Before this virus hit, we were already dying figuratively; now we’re being struck by a scourge that is literal. I don’t know how bad it’s gonna get, but I’m sure it’ll be worse than we want it to be.

However, right this minute I’ve got a lovely glass of cider in front of me, because back in February, I drove up to Santa Fe to run an errand for a friend, and since I was there, met in person someone I knew online. Little did I know that it was to be my last carefree roadtrip after a five year period that was mostly road-tripping.

A sudden stop. A quick change in direction. A “new normal.”

I did not foresee our exact circumstancea virusand the exact timingMarch of 2020but I’m not surprised, either. As sure as night follows day, something like this has been “baked in” as people say. There’s more to come, too.

I’ve got no predictions to make (unless you want to place a bet for sport) but it seems prudent to prepare for hardship at this point. If your version of that includes home-brewing, go for it. Where we’re headed, bottles might well be a better form of currency than cash.

Does the taste and sensation of homemade cider inspire poignancy? Yep. I’d be lying if I denied it. A little of that’s okay, too.
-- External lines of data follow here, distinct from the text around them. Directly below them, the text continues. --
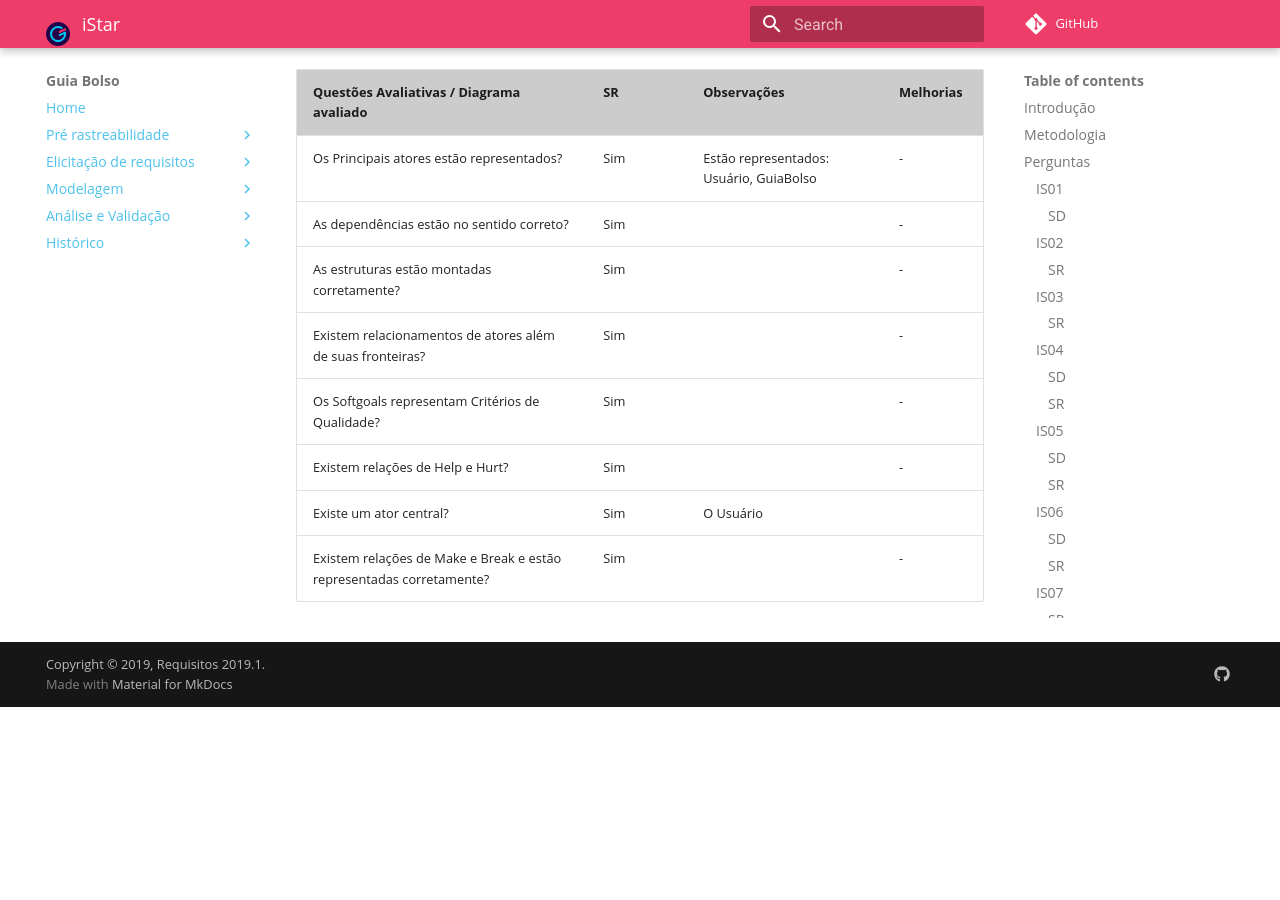
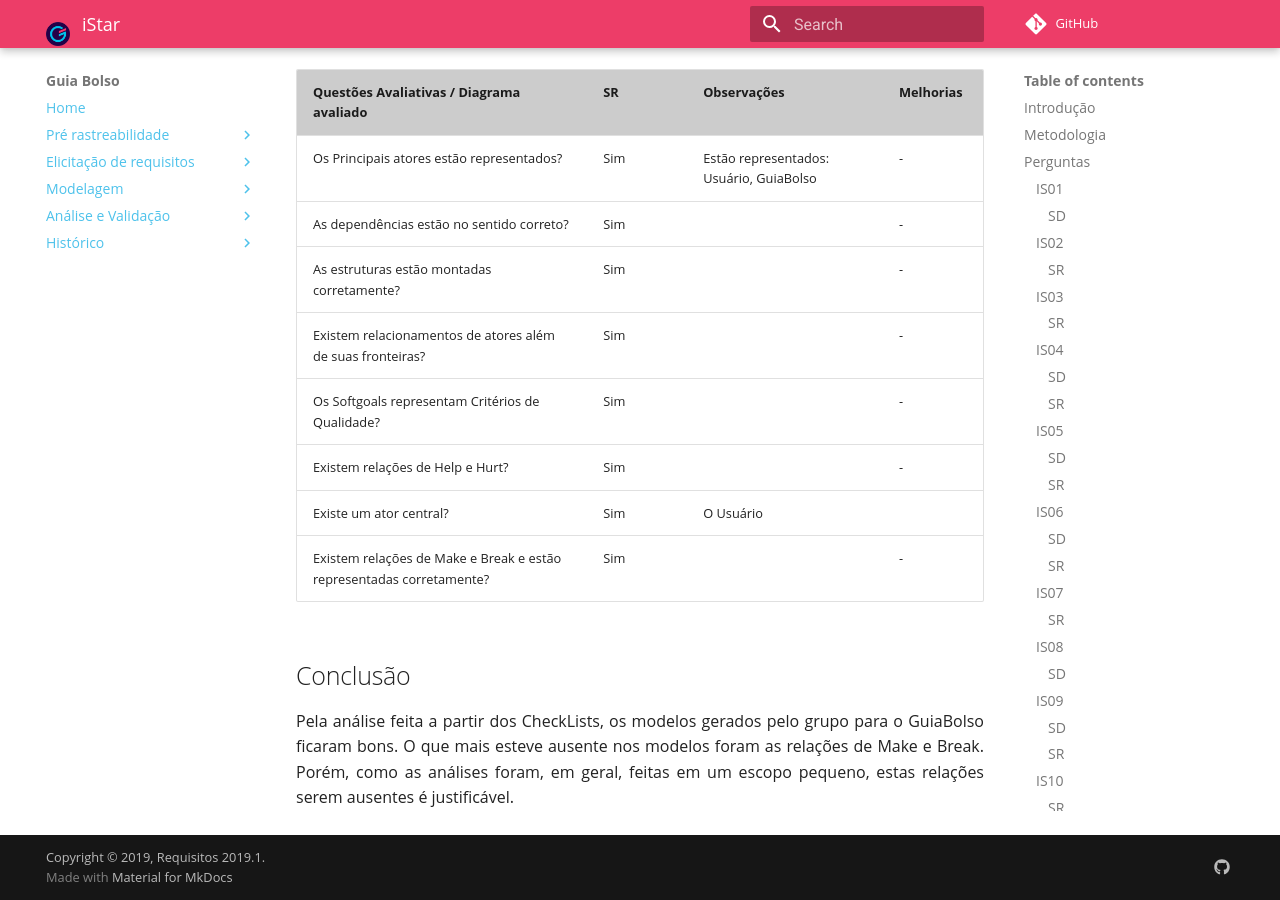
Before and after one commit to fga-disciplinas/2019.1-Guia-Bolso, an MkDocs documentation site: the page built from docs/analise/analise_istar.md, in a window 1280 px wide and 900 px high, scrolled down 10417 px. Built offline with MkDocs 1.6.1 and Material for MkDocs 9.7.7, drawn with Linux system fonts in a browser that asks for light colours; comment, search, counter and statistics services are not loaded; old or Windows-style settings are respelled for this version of MkDocs; before the commit the page ends 11124 px from its top, so only the background shows below that.

Commit message:
Adicionada conclusão na análise de iEstrela.
Co-authored-by: Elias Bernardo <ebmm01@gmail.com>
Signed-off-by: Rafael <rafael.makaha@gmail.com>

```diff
--- a/docs/analise/analise_istar.md
+++ b/docs/analise/analise_istar.md
@@ -249,3 +249,7 @@
 | Existem relações de Help e Hurt? | Sim |  | - |
 | Existe um ator central? | Sim | O Usuário |  |
 | Existem relações de Make e Break e estão representadas corretamente? | Sim |  | - |
+
+## Conclusão
+
+Pela análise feita a partir dos CheckLists, os modelos gerados pelo grupo para o GuiaBolso ficaram bons. O que mais esteve ausente nos modelos foram as relações de Make e Break. Porém, como as análises foram, em geral, feitas em um escopo pequeno, estas relações serem ausentes é justificável.
```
A little of anything that’s not miserable will have growing value in the novel existence that’s unfolding.

Kollibri terre Sonnenblume is a writer living on the West Coast of the U.S.A. More of Kollibri’s writing and photos can be found at Macska Moksha Press